New figures outlining just how severe New Zealand’s teacher shortage is have been released.
The scale of the shortages means that, in addition to encouraging more New Zealanders into teaching, the country will need to look overseas to bring in qualified teachers.
According to NZ’s Education Minister Chris Hipkins, the number of people enrolled in teacher training has dropped by a massive 40 per cent.
Between 2010 and 2016 (the latest available figures), those enrolled in Initial Teacher Education (ITE) fell from 14,585 to just 8,895. During this period, New Zealand’s population grew by around 400,000. Those who completed ITE dropped from 5,010 to 3,665.
In addition to potentially recruiting overseas, the government has taken a number of steps to improve the education system and encourage more New Zealanders to become teachers.
These steps include:
– Introducing a NZ$9.5 million teacher supply package before Christmas;
– Removing National Standards – which Hipkins says many teachers and parents strongly opposed;
– Giving teachers and principals more say on the way their profession is led and administered; and
– Started the ball rolling on ways to tackle the long-term strategic issue of making the teaching profession more attractive.

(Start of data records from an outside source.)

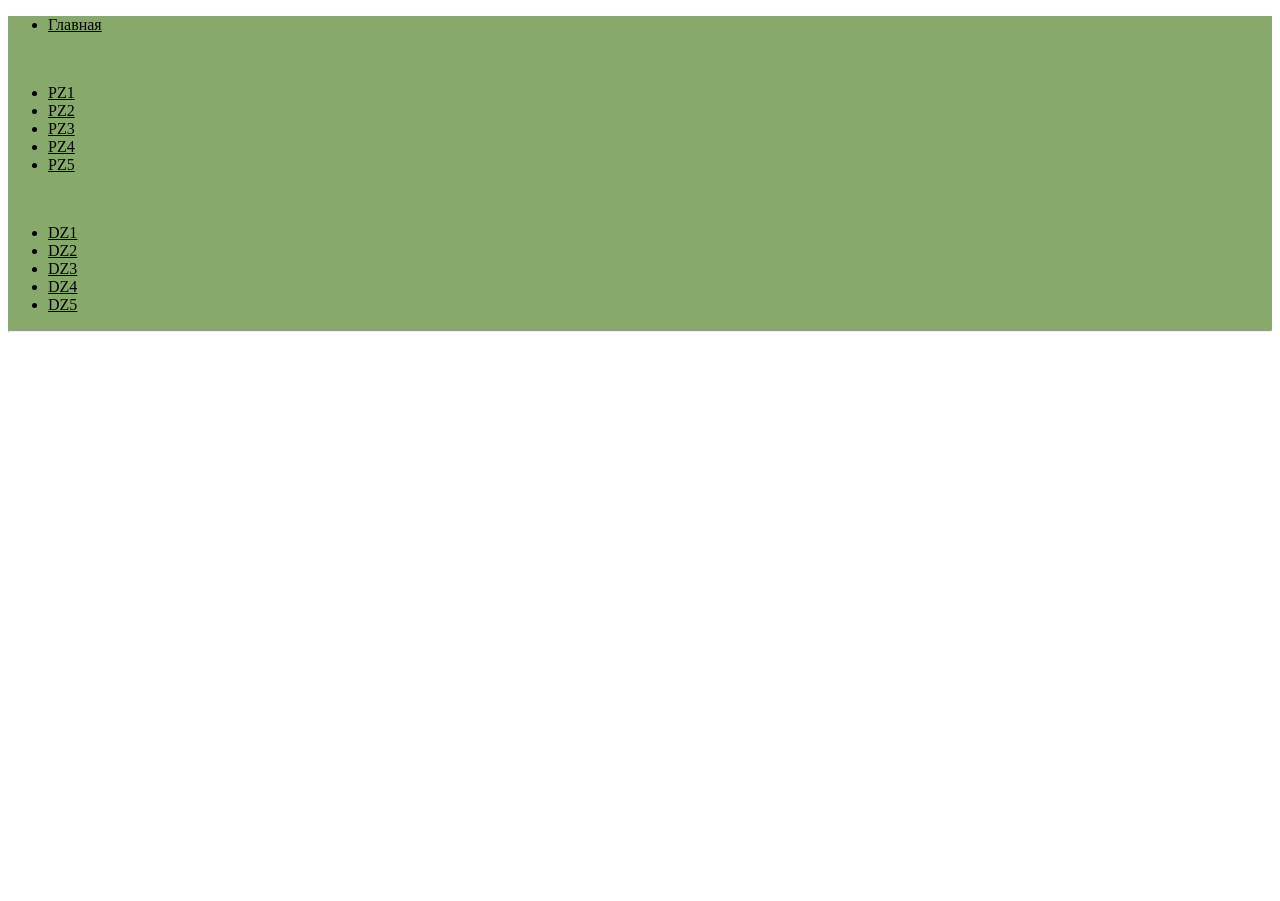
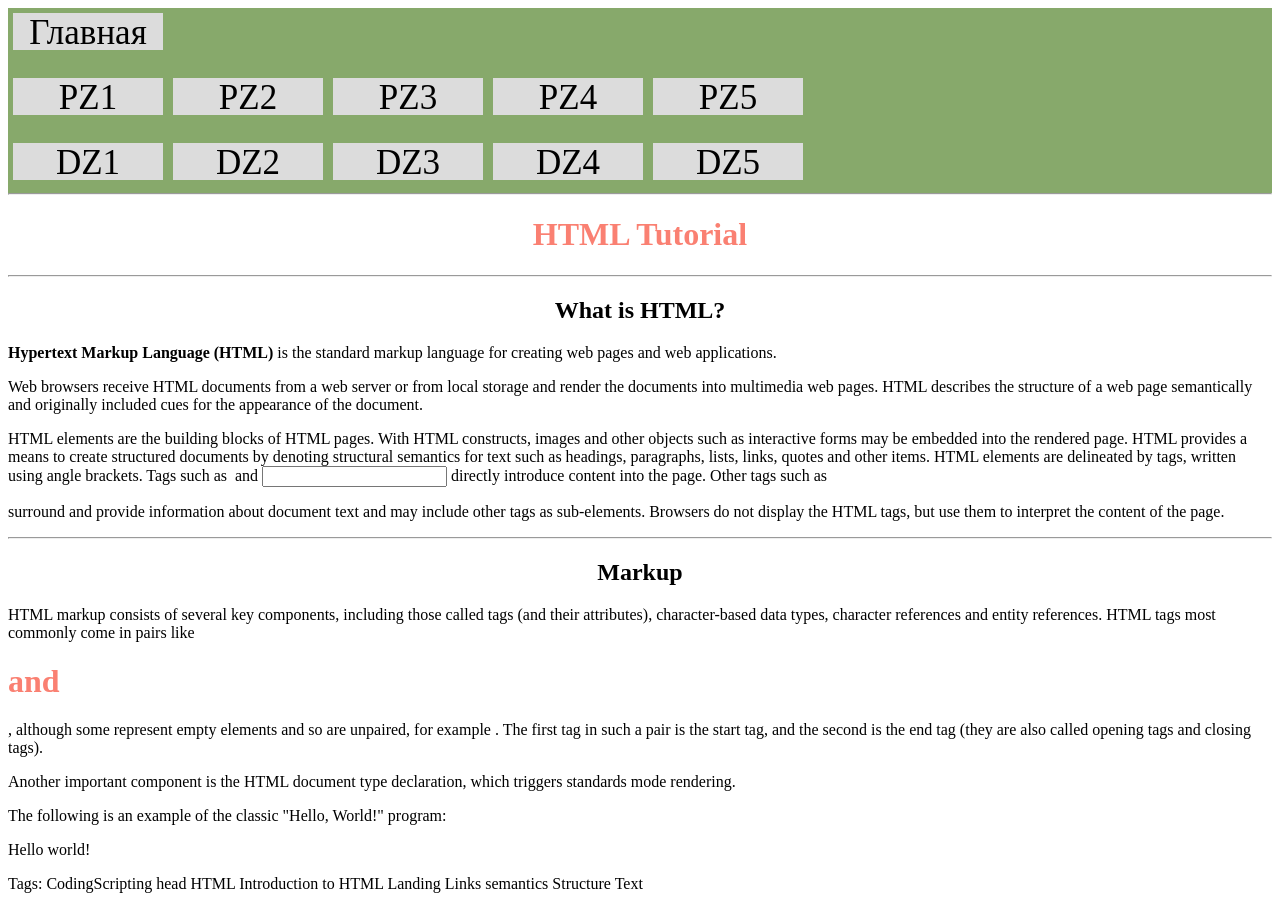
Before and after one commit to EvgenMarkin/HTML-CSS-project-pyton51-10.03.25, a plain HTML site: page index_dz_3.html in a window 1280 px wide. Before the commit the page ends 800 px from the top, so only its background shows below. Drawn offline with Linux system fonts and the light colour scheme.

Commit message:
Dz_2 finish

```diff
--- a/index_dz_3.html
+++ b/index_dz_3.html
@@ -4,16 +4,16 @@
     <link href='style.css' rel='stylesheet'>
     <link href='style_dz_3.css' rel='stylesheet'>
     <META charset='UTF-8'>
-    <title>Card game</title>
+    <title>HTML Tutorial</title>
 </head>
 <header><!-- Шапка сайта для навигации -->
-    <nav id="menu1";>
+    <nav class="menu1">
     <ul> <!-- список элементов -->
             <li><a  href="index.html">Главная</a></li><!-- перечень списков строка -->
         </ul>
        </nav>
     <br>
-   <nav id="menu1";>
+   <nav class="menu1">
     <ul> <!-- список элементов -->
             <li><a  href="index_pz_1.html">PZ1</a></li><!-- перечень списков строка -->
             <li><a  href="index_pz_2.html">PZ2</a></li><!-- перечень списков строка -->
@@ -23,7 +23,7 @@
         </ul>
        </nav>
     <br>
-    <nav id="menu1";>
+    <nav class="menu1">
     <ul> <!-- список элементов -->
             <li><a  href="index_dz_1.html">DZ1</a></li><!-- перечень списков строка -->
             <li><a  href="index_dz_2.html">DZ2</a></li><!-- перечень списков строка -->
@@ -33,8 +33,64 @@
         </ul>
     </nav>
     <hr>
+</header><!-- шапка сайта, нужна для навигации -->
 <body>
+<center><h1>HTML Tutorial</h1></CENTER>
+<HR>
+<center><h2>What is HTML?</h2></CENTER>
 
+<p>
+    <B>Hypertext Markup Language (HTML)</B> is the standard markup language
+    for creating web pages and web applications.
+<p>
+<p>
+Web browsers receive HTML documents from a web server or from local storage
+    and render the documents into multimedia web pages. HTML describes the
+    structure of a web page semantically and originally included cues for
+    the appearance of the document.
+</p>
+<p>
+HTML elements are the building blocks of HTML pages. With HTML constructs,
+    images and other objects such as interactive forms may be embedded into
+    the rendered page. HTML provides a means to create structured documents
+    by denoting structural semantics for text such as headings, paragraphs,
+    lists, links, quotes and other items. HTML elements are delineated by
+    tags, written using angle brackets. Tags such as <img /> and <input />
+    directly introduce content into the page. Other tags such as <p> surround
+    and provide information about document text and may include other tags
+    as sub-elements. Browsers do not display the HTML tags, but use them
+    to interpret the content of the page.
+</p>
+<hr>
+<center><h2>Markup</h2></CENTER>
+<p>
+HTML markup consists of several key components, including those called
+    tags (and their attributes), character-based data types, character
+    references and entity references. HTML tags most commonly come in
+    pairs like <h1> and </h1>, although some represent empty elements
+and so are unpaired, for example <img>. The first tag in such a pair
+is the start tag, and the second is the end tag (they are also called
+opening tags and closing tags).
+</p>
+<p>
+Another important component is the HTML document type declaration,
+    which triggers standards mode rendering.
+</p>
+<p>
+The following is an example of the classic "Hello, World!" program:
+</p>
+<p>
+    <!DOCTYPE html>
+    <html>
+        <head>
+            <title>This is a title</title>
+        </head>
+        <body>
+            <p>Hello world!</p>
+        </body>
+    </html>
+
+Tags: CodingScripting head HTML Introduction to HTML Landing Links semantics Structure Text
 
 
 </body>
--- a/style.css
+++ b/style.css
@@ -65,7 +65,7 @@ header{
     color:#6f0035; <!-- HEX описание цвета -->
 }
 p{
-    font-size:25px;
+    /*font-size:25px;*/
 }
 h1{color: rgb(250,128,114);} <!-- RGB палитра -->
 h2{color: red;} <!-- прямое описание цвета -->
--- a/style_dz_2.css
+++ b/style_dz_2.css
@@ -1,6 +1,18 @@
 -ms-hyphens: auto;
 -webkit-hyphens: auto;
 hyphens: auto;
+head{
+    background: #87a96b;
+    padding:0px;
+    margin:0px;
+}
+header{
+
+}
+body{
+
+}
+body{
 #karta
     {
         width:auto;
@@ -32,18 +44,3 @@ hyphens: auto;
 .red{
     color:red;
 }
-body
-    {
-        font-family: Calibri;
-        background:wight;
-    }
-head{
-    background: #87a96b;
-
-        padding:0px;
-        margin:0px;
-}
-
-header{
-    background:#ffffff;
-}
--- a/style_pz_2.css
+++ b/style_pz_2.css
@@ -22,7 +22,8 @@
     text-decoration:line-through;
 
     }
+header{}
 body{
-    font-family: Calibri;
+    /*font-family: Calibri;*/
     background:#f5f5f5;
 }
```
Also changed, not shown: index_dz_1.html (+3 -3 lines), index_dz_2.html (+4 -3 lines), index_dz_4.html (+4 -3 lines), index_dz_5.html (+4 -3 lines), index_pz_1.html (+3 -3 lines), index_pz_2.html (+3 -3 lines), index_pz_3.html (+3 -3 lines), index_pz_4.html (+3 -3 lines), index_pz_5.html (+3 -3 lines), style_pz_1.css (+6 -3 lines).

One major issue that many overseas qualified teachers have previously faced with regards to finding work in a NZ school is getting their qualifications assessed to the NZ standard.

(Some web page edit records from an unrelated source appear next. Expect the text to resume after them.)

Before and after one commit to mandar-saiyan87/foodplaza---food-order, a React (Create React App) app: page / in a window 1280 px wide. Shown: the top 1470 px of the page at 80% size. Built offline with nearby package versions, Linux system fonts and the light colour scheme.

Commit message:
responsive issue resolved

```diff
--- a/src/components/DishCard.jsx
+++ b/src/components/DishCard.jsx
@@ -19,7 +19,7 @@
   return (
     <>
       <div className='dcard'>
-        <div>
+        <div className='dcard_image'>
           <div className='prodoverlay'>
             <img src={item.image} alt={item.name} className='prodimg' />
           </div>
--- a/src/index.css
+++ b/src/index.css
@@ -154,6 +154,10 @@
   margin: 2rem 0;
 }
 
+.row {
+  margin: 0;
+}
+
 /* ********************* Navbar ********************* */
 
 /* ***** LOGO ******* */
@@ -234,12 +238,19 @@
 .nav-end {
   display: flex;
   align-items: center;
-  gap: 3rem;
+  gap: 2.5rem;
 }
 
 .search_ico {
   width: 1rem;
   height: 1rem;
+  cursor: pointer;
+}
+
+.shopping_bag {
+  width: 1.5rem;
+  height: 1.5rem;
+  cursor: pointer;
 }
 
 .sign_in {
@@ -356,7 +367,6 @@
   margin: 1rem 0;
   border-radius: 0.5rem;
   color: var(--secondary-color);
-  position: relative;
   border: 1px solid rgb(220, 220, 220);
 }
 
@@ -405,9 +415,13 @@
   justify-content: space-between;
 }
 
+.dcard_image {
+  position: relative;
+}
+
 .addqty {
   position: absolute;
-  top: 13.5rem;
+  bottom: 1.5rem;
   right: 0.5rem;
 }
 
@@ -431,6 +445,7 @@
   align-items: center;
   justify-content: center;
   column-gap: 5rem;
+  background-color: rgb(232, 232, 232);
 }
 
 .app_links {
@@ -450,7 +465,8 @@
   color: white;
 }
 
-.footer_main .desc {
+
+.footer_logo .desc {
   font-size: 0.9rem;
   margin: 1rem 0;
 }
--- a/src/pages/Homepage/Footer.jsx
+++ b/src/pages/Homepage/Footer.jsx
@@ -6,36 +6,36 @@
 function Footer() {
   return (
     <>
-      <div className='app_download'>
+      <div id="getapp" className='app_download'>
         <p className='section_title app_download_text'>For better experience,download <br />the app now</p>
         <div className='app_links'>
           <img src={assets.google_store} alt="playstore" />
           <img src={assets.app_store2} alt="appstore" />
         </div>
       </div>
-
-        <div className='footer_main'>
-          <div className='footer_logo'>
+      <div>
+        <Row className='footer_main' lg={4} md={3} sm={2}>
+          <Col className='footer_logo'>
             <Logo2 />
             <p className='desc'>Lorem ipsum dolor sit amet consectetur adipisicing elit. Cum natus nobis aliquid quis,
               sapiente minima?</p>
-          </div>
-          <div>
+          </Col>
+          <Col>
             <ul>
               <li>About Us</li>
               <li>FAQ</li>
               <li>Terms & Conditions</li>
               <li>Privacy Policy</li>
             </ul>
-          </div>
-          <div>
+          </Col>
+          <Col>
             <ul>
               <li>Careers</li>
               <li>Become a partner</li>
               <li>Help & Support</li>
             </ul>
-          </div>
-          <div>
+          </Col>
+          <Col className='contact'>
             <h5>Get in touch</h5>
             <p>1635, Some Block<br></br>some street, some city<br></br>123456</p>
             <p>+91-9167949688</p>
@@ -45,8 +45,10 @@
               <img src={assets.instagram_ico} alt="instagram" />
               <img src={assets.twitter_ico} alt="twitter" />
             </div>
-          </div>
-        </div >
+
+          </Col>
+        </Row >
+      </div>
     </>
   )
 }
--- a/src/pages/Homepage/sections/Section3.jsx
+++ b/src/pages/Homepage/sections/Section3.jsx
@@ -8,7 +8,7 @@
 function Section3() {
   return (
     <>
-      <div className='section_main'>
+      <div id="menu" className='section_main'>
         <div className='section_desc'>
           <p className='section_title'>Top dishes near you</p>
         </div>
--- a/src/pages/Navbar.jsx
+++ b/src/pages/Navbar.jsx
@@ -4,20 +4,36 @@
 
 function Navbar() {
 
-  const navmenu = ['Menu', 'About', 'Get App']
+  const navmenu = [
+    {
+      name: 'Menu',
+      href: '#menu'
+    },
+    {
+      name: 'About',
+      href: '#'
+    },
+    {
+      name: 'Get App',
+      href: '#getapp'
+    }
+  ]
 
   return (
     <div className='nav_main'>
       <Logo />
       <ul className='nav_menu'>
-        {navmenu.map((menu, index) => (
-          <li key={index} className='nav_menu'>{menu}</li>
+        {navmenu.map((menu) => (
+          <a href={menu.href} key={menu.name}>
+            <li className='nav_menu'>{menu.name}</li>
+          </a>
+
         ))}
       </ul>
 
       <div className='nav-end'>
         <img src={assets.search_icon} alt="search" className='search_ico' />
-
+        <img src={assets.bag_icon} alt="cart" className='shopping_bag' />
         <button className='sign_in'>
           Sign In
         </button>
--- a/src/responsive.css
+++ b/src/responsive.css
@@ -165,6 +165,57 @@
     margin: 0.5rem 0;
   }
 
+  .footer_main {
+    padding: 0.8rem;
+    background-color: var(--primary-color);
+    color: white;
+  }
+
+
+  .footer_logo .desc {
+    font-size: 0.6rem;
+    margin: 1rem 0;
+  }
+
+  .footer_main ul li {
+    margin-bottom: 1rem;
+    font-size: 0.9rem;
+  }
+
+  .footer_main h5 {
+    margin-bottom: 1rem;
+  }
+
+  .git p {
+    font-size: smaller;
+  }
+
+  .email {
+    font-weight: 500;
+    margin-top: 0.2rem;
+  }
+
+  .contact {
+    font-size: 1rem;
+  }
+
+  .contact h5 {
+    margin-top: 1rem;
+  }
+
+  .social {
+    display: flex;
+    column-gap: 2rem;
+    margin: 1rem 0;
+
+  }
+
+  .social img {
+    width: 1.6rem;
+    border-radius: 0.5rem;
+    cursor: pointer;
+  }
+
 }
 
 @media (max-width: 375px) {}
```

Nearly all foreign teachers had to complete a Teacher Education Refresher (TER) course at a cost of NZ$4,000. However, in December, Hipkins announced that the costs of the TER would be met by the ministry for teachers enrolled and starting the course before 30th June.
Article published 1st March 2018